Start of ENTRIES SHOWN

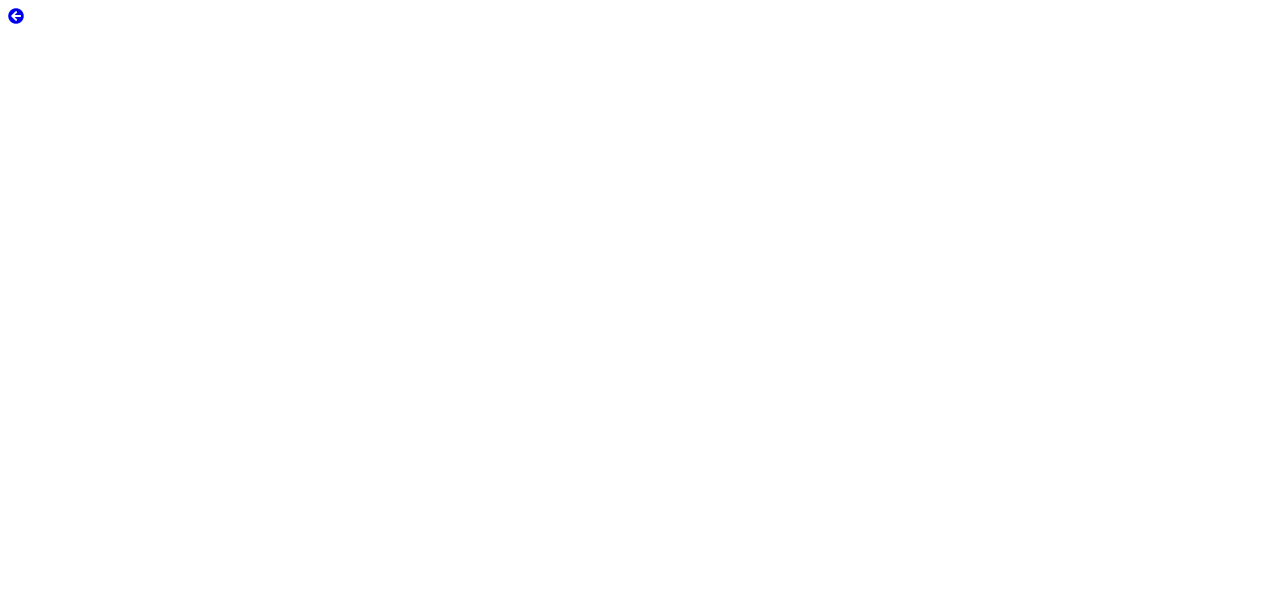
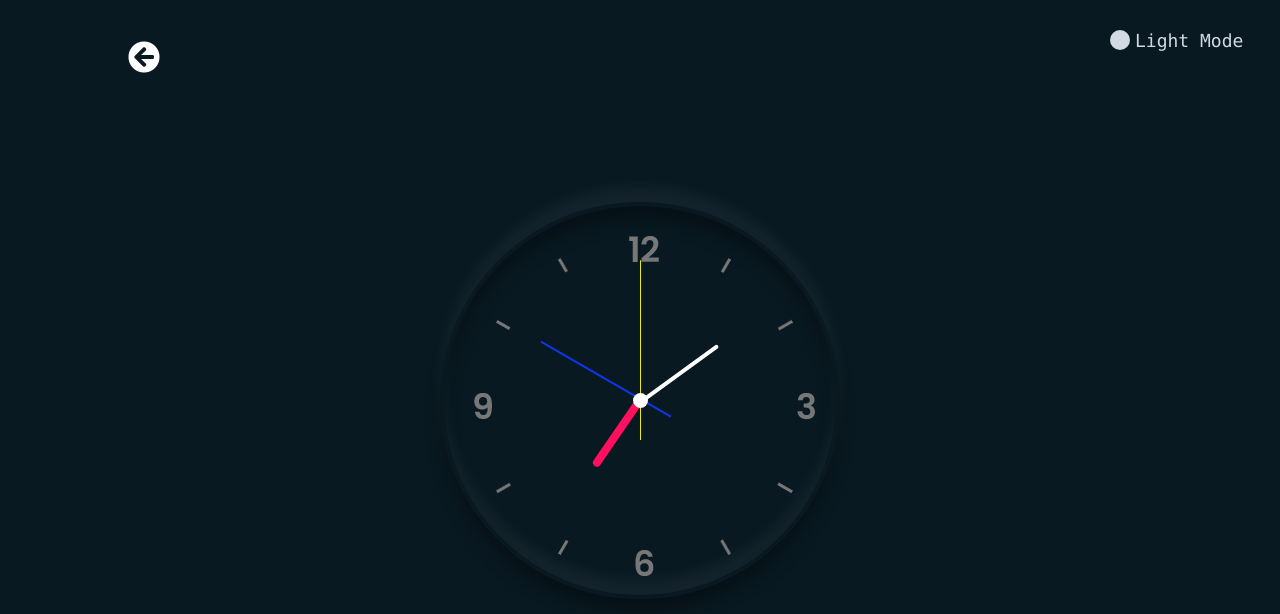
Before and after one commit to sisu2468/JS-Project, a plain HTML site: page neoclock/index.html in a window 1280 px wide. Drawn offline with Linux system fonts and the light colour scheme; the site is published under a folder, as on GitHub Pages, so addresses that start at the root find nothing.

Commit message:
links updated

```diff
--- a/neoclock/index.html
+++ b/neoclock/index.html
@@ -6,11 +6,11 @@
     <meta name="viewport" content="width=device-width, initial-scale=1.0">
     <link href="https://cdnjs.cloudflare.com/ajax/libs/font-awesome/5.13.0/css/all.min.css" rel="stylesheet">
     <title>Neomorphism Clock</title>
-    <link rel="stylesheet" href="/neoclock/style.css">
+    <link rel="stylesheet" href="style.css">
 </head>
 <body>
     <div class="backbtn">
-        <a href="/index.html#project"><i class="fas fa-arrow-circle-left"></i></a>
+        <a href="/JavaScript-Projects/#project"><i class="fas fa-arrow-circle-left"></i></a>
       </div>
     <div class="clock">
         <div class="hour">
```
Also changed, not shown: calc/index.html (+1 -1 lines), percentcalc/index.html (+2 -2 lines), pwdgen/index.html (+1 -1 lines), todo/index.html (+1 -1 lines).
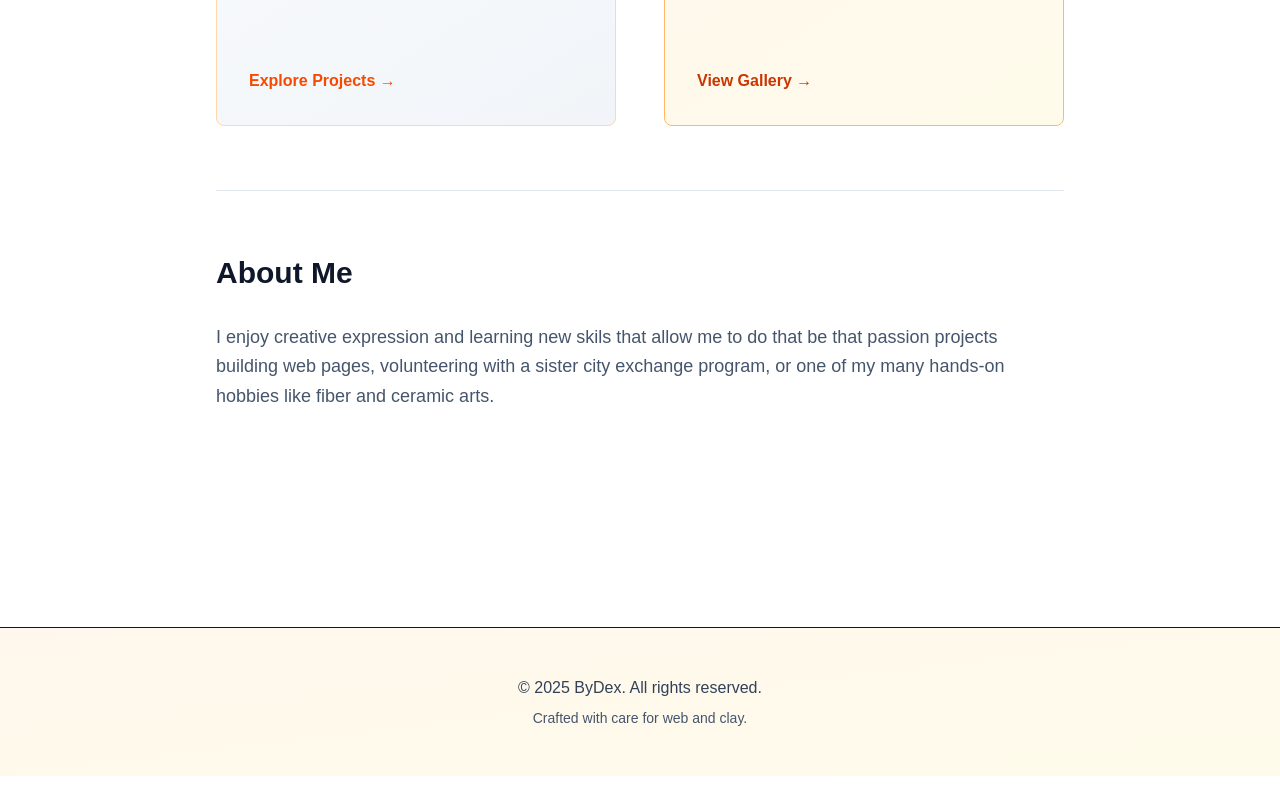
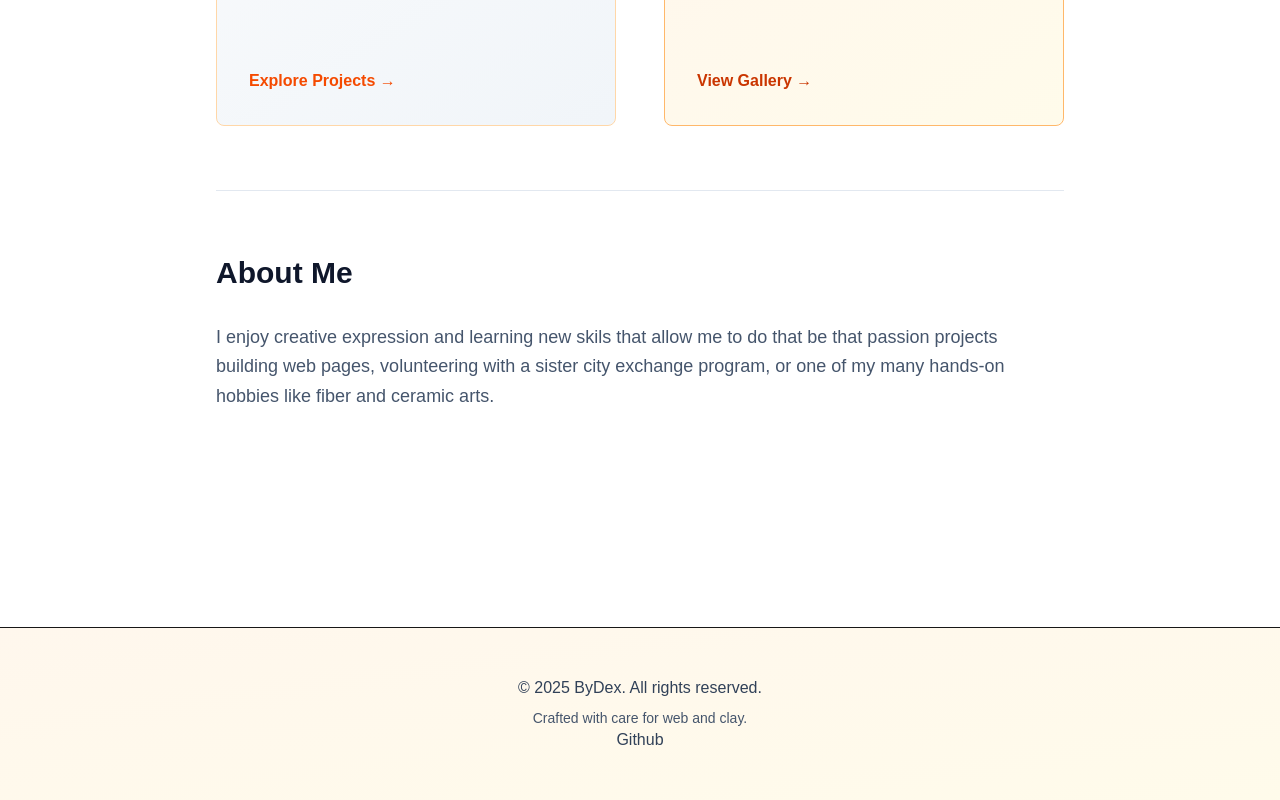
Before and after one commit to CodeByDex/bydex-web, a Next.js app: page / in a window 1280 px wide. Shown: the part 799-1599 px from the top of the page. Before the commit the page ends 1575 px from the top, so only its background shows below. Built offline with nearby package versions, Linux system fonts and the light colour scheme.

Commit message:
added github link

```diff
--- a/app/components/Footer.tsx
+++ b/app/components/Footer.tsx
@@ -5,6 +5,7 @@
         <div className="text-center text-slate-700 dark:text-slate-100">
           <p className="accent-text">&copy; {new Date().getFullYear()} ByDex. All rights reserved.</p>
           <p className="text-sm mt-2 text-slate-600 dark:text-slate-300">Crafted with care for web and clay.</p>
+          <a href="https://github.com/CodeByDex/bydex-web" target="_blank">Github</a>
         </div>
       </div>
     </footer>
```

End of ENTRIES SHOWN

● **WORK REQUIRED**
Retype the records verbatim, excluding each image they hold.

● **COMPLETED TASK**
Before and after one commit to sisu2468/JS-Project, a plain HTML site: page neoclock/index.html in a window 1280 px wide. Drawn offline with Linux system fonts and the light colour scheme; the site is published under a folder, as on GitHub Pages, so addresses that start at the root find nothing.

Commit message:
links updated

```diff
--- a/neoclock/index.html
+++ b/neoclock/index.html
@@ -6,11 +6,11 @@
     <meta name="viewport" content="width=device-width, initial-scale=1.0">
     <link href="https://cdnjs.cloudflare.com/ajax/libs/font-awesome/5.13.0/css/all.min.css" rel="stylesheet">
     <title>Neomorphism Clock</title>
-    <link rel="stylesheet" href="/neoclock/style.css">
+    <link rel="stylesheet" href="style.css">
 </head>
 <body>
     <div class="backbtn">
-        <a href="/index.html#project"><i class="fas fa-arrow-circle-left"></i></a>
+        <a href="/JavaScript-Projects/#project"><i class="fas fa-arrow-circle-left"></i></a>
       </div>
     <div class="clock">
         <div class="hour">
```
Also changed, not shown: calc/index.html (+1 -1 lines), percentcalc/index.html (+2 -2 lines), pwdgen/index.html (+1 -1 lines), todo/index.html (+1 -1 lines).
Before and after one commit to CodeByDex/bydex-web, a Next.js app: page / in a window 1280 px wide. Shown: the part 799-1599 px from the top of the page. Before the commit the page ends 1575 px from the top, so only its background shows below. Built offline with nearby package versions, Linux system fonts and the light colour scheme.

Commit message:
added github link

```diff
--- a/app/components/Footer.tsx
+++ b/app/components/Footer.tsx
@@ -5,6 +5,7 @@
         <div className="text-center text-slate-700 dark:text-slate-100">
           <p className="accent-text">&copy; {new Date().getFullYear()} ByDex. All rights reserved.</p>
           <p className="text-sm mt-2 text-slate-600 dark:text-slate-300">Crafted with care for web and clay.</p>
+          <a href="https://github.com/CodeByDex/bydex-web" target="_blank">Github</a>
         </div>
       </div>
     </footer>
```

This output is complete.